BME PhD Prospectus Defense - Chad Tagge

Starts:
2:00 pm on Wednesday, March 6, 2013
Ends:
4:00 pm on Wednesday, March 6, 2013
Location:
Room 408, 670 Albany St. Floor 4 (Medical Campus)
Committee:
Prof. Lee Goldstein (Advisor, Chair)
Prof. Mark Grinstaff (BME)
Prof. Steven Colburn (BME)
Prof. Ann Mckee (Neurology, BUSM) Prof. Robert Cantu (Neurosurgery, BUSM)

Title: "Elucidating the Pathology of Impact-Induced Traumatic Brain Injury"

Abstract:
Traumatic brain injury (TBI) ranks among the leading causes of traumatic death and is a leading cause of serious long-term disability.(Thurman 1999) Each year over 1.5 million Americans sustain traumatic brain injuries (Rutland-Brown 2006). Recent case series point to impact-induced TBI and repetitive concussion as predisposing factors that increase the risk of developing two newly-recognized neurodegenerative disorders, chronic traumatic encephalophay (CTE) (Mckee 2009, McKee 2010, Baugh 2012) . The neuropathology of these related disorders includes tau-associated neurofibrillary tangles with perivascular and deep sulcal distribution, widespread myelinated fiber loss, chronic neuroinflammation, and progressive neurodegeneration.
Our collaborative research team at Boston Universty School of Medicine and Boston VA Healthcare System recently reported the first case series of postmortem human brains from U.S. military veterans with blast exposure and/or concussive TBI and found evidence of CTE that was indistinguishable from a comparison group of young athletes with histories of repetitive TBI and neuropathologically-confirmed CTE (Goldstein 2012) In the same study, we developed a blast neurotrauma model that recapitulated CTE-linked neuropathology in wildtype C57BL/6 mice two weeks after single blast exposure.
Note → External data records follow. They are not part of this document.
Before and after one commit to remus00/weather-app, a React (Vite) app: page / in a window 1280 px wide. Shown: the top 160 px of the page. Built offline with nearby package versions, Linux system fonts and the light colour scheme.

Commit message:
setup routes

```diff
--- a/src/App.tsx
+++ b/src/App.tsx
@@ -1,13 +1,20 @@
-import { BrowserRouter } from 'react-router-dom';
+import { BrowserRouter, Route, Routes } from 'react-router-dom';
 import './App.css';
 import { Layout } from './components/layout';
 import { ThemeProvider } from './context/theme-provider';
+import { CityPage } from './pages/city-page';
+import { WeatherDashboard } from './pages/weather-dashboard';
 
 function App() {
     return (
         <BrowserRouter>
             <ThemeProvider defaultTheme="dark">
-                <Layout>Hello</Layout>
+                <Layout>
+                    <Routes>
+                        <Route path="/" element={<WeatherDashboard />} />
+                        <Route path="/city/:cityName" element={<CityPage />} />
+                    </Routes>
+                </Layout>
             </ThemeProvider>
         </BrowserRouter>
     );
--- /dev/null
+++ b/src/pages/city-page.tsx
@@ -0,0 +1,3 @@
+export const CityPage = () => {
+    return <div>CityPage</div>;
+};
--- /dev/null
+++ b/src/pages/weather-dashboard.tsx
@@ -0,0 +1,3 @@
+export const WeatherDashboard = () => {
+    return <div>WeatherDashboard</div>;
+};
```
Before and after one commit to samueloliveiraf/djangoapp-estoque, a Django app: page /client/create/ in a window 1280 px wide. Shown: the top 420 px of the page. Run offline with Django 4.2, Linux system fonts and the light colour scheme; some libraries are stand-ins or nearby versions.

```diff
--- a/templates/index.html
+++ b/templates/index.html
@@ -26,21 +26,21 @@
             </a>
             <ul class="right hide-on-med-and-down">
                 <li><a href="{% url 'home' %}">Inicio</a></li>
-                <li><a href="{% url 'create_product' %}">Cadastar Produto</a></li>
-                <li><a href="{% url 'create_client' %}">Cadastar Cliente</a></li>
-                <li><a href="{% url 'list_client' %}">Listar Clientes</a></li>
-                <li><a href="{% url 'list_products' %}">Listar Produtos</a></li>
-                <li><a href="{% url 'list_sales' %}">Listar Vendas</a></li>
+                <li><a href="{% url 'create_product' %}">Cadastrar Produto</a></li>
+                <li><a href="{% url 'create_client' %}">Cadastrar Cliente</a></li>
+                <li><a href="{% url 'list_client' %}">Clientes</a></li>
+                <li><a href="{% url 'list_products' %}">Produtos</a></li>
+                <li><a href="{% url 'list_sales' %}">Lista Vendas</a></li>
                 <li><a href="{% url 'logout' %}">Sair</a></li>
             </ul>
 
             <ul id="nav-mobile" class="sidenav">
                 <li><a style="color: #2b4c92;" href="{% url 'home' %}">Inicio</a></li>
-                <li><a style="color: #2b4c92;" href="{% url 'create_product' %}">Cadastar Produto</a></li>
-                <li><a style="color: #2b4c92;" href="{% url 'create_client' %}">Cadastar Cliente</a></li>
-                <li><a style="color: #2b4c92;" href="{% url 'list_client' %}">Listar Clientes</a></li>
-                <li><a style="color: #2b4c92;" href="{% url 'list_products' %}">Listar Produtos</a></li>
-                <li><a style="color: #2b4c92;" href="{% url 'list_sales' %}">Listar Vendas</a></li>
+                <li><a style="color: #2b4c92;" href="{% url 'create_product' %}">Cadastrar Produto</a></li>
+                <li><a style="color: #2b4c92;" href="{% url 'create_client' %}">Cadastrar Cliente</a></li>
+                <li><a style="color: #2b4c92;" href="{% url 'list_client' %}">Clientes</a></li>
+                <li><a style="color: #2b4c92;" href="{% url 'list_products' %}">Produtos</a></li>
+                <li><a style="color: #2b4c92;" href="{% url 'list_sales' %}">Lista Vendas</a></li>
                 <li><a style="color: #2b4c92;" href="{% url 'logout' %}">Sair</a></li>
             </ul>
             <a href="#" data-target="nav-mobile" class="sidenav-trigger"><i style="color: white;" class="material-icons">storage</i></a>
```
Kinematic analysis revealed blast-induced head oscillation at accelerations sufficient to cause brain injury. Blast-exposed mice developed CTE neuropathology, phosphorylated tauopathy, microvascular disruption, chronic neuroinflammation, myelinated axonopathy, and neurodegeneration in the absence of focal tissue damage (Goldstein 2012).
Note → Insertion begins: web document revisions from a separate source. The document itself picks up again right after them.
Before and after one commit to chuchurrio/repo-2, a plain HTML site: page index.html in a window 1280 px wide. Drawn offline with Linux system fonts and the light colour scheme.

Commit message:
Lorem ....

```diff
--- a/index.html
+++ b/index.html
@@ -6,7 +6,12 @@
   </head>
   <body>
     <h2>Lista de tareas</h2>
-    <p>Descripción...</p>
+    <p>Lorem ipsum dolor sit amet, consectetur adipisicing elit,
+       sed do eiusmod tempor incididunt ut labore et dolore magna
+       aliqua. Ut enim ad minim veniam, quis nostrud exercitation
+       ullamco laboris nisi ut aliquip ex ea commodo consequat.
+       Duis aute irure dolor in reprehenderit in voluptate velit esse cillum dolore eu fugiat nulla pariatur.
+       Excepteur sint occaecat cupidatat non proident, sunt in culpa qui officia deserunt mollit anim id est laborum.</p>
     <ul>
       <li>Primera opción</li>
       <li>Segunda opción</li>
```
As with blast neurotrauma, we hypothesize that trauma-induced head acceleration is the primary mechanism of injury leading to CTE in repetitive impact TBI. We hypothesize that the biomechanical forces transmitted to structures in the brain during closed-head impact-induced TBI generate shearing forces that disrupt microvascular integrity, activate neuroinflammatory responses, and initiate pathogenic cascades that lead to persistent TBI and late-emerging CTE. We propose two aims to investigate these hypotheses. In Aim 1, we will develop and systematically characterize a murine closed-head impact TBI model system that induces controlled traumatic head acceleration in all three Cartesian planes of motion. Using high-speed videography, we will analyze the kinematics of head motion during closed-head impact. In Aim 2, we will characterize and correlate temporal and regional patterns of CTE-linked neuropathology, microvascular disruption, neuroinflammation, and neurobehavioral deficits in the murine impact TBI model system developed in Aim 1. The proposed interdisciplinary translational project will investigate the pathobiology and mechanisms underpinning impact TBI and late-emerging neuropathological consequences using a custom closed-head impact delivery system which is capable of delivering single or repeat impacts across a range of scaled velocities corresponding to human injury. Comprehensive neuropathological analysis, immunophenotyping, and neurobehavioral analyses will be used to characterize focal tauopathy, neuroinflammation, and corresponding functional deficits. The results of these studies will advance understanding and mechanismof impact-induced TBI and CTE. Insight gained from this work will facilitate development of urgentlyneeded diagnostics and therapeutics for these devastating neurological disorders.